By Swati Badu Das — Standing exactly to tell time is hardly the role played by any clock tower these days, yet they are the one major crowd pullers as directional landmarks. Some of the famous clock towers in the world include the Big Ben in London, the tower of Philadelphia City Hall, the Rajabai Tower in Mumba, the Spasskaya Tower of the Moscow Kremlin, the Torre dell’Orologio in the Piazza San Marco in Venice, Italy and the Zytglogge clock tower in the Old city of Bern, Switzerland.
In the Sultanate, they took the form of typical minarets well-known as manara in Arabic. They hold distinctive architectural features.

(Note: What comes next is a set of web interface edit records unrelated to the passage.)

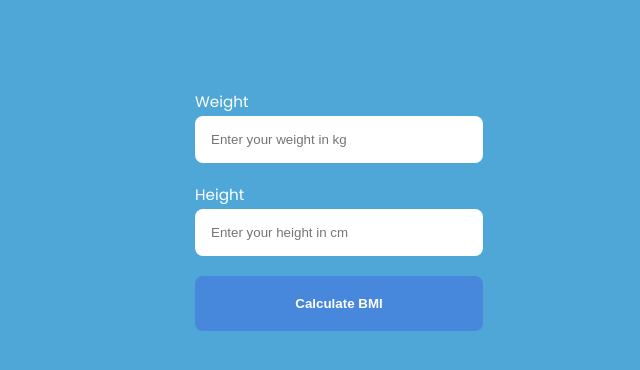
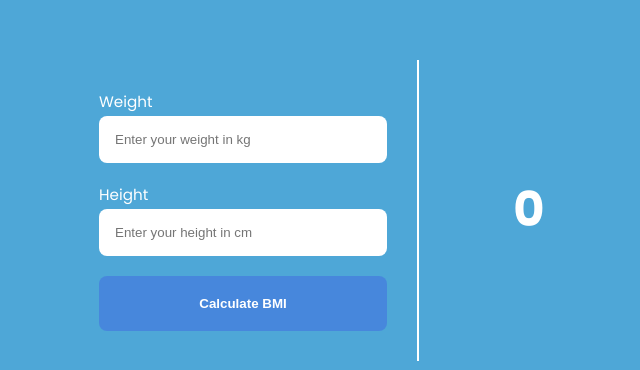
Before and after one commit to lemokami/BMI-Calculator, a React (Create React App) app: page / in a window 1280 px wide. Shown: the part 190-560 px from the top of the page, without its empty margins (301-941 px from the left). Built offline with nearby package versions, Linux system fonts and the light colour scheme.

Commit message:
MVP for desktop browsers complete

```diff
--- a/src/App.tsx
+++ b/src/App.tsx
@@ -6,18 +6,27 @@ import DataField from './Components/DataField';
 function App() {
   const [weight, setWeight] = useState<string>('');
   const [height, setHeight] = useState<string>('');
-  const [bmi, setBmi] = useState<string | null>();
+  const [bmi, setBmi] = useState<string | null>('0');
+  const [result, setResult] = useState<string>('');
 
   const generateBmi = (e: React.MouseEvent<HTMLButtonElement, MouseEvent>) => {
     if (height && weight) {
       e.preventDefault();
       const BMI: number = Number(weight) / (Number(height) / 100) ** 2;
+      let speculation: string = '';
+      if (BMI <= 18.5) speculation = 'Underweight';
+      else if (BMI > 18.5 && BMI < 24.9) speculation = 'Normal';
+      else if (BMI > 25 && BMI < 29.9) speculation = 'OverWeight';
+      else speculation = 'Obese';
+
       setBmi(BMI.toFixed(2));
+      setResult(speculation);
     }
   };
 
   return (
     <div className={styles.app}>
+      <div className={styles.app__calc}>
         <form className='form'>
           <DataField
             labelName='Weight'
@@ -35,7 +44,11 @@ function App() {
           />
           <Button type='submit' value='Calculate BMI' clickFunc={generateBmi} />
         </form>
-      <h3>{bmi}</h3>
+      </div>
+      <div className={styles.app__result}>
+        <h3 className={styles.bmi}>{bmi}</h3>
+        <h4 className={styles.result}>{result}</h4>
+      </div>
     </div>
   );
 }
--- a/src/styles/app.module.css
+++ b/src/styles/app.module.css
@@ -7,7 +7,29 @@
   align-items: center;
 }
 
+.app__calc{
+  border-right: 2px solid #fff;
+  padding: 30px;
+}
 .form{
   display: flex;
   flex-direction: column;
 }
+.app__result{
+  padding-left: 30px;
+  display: flex;
+  flex-direction: column;
+  justify-content: center;
+  align-items: center;
+  min-width: 20vh;
+}
+.bmi{
+  font-size: 3rem;
+  margin: auto auto 0;
+}
+
+.result{
+  font-size: 2rem;
+  display: block;
+  margin: 0 auto auto;
+}
```
Lines whose indentation alone changed are shown as unchanged.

They not only showcase time but create a diacritic position reminding one of where, when and sometimes even which direction to head to. Here in the country, people make countless visits to these clock towers — where they are silent witnesses to people’s rendezvous.
The clock towers in Oman have become more than timepieces. They’ve become embodiment of the places they are located — become synonymous of the place where they stand
In Oman, people are well aware of the minaret clock tower and dome of Zawawi, are familiar of the clock tower in Muttrah, Masjid Asma Bint Al Alawi 1986 and even the clock tower roundabout on the way to Sur and Burl al Sahwa. These structures serve many purpose but they’d been time telling towers of the country for the longest time
Built in 1991, the Ruwi clock tower in Muscat used to be the reference time for watches in the area. It’s also used as reference in looking for directions. Information conveyed by a clock — like time, location, scheduling — is why clock towers were placed at the site of important historical events or built as part of city walls or part of transit systems such as bus stations in Ruwi, Seeb and Salalah.
Running a few minutes early, the train station clock in Limoges, France, makes passengers keep moving along swiftly to catch their trains. The clock tower in Saudi Arabia reminds people when to pray.
“The Muscat Clock Tower in MBD, Ruwi is the oldest monument in modern Oman and showcases the Sultanate’s commitment to modernization,” said N Jafar, an Indian expat living in Oman for the last 30 year.
Years ago, most people did not have watches, and prior to the 18th century even home clocks were rare. The first clocks didn’t have faces, but were solely striking clocks, which sounded bells to call the surrounding community to work or to prayer. These clocks were therefore placed in towers so the bells would be audible even from far distances.
In addition, clock towers were often placed near the centres of towns and were often the tallest structures there. As clock towers became more common, the designers realized that a dial on the outside of the tower would allow the town people to read the time whenever they wanted.
Residents said clock towers in Oman are today mostly admired for their aesthetics. They did once serve important purposes.
“I was a regular at the Ruwi Clock Tower some years ago when my kids were small, as the lawns provided them place to run about and play,” Koshi, an Indian expat said.
The iconic tower known as Burj al Nahdah in Salalah was built around 1986 and is now considered the best landmark that significantly represents the city.
“Salalah doesn’t have any skyscraper. In absence of skyscrapers, this tower’s significance has grown more. Due to good lighting, the tower looks stunning during night,” says Manpreet Singh, Chairman Indian Social Club, Salalah.
For those entering the junction towards Muscat from Nizwa, Sur or Salalah, travelers will not miss the clock tower of Burj al Sahwa which is a stunning site on that particular location.
“One of the most recognizable icons of Muscat is this clock-tower near City Centre as you are arriving in Muscat,” residents said.
The 8 beautiful mosaic-tile scenes on the 4 sides of this tower — 4 on the outer wall and 4 on the inner — are masterpieces that calls for admiration. They reflect important scenes from Oman’s dynamic and colourful history. The 50m tall archway shaped tower has four clocks adorned with magnificent motifs and mosaics.
Political significance, dazzling architecture, and rich history ensure the towers to be some of the must-see sights in Oman, and it’s easy to see why they sit atop the lists of the most photographed sights.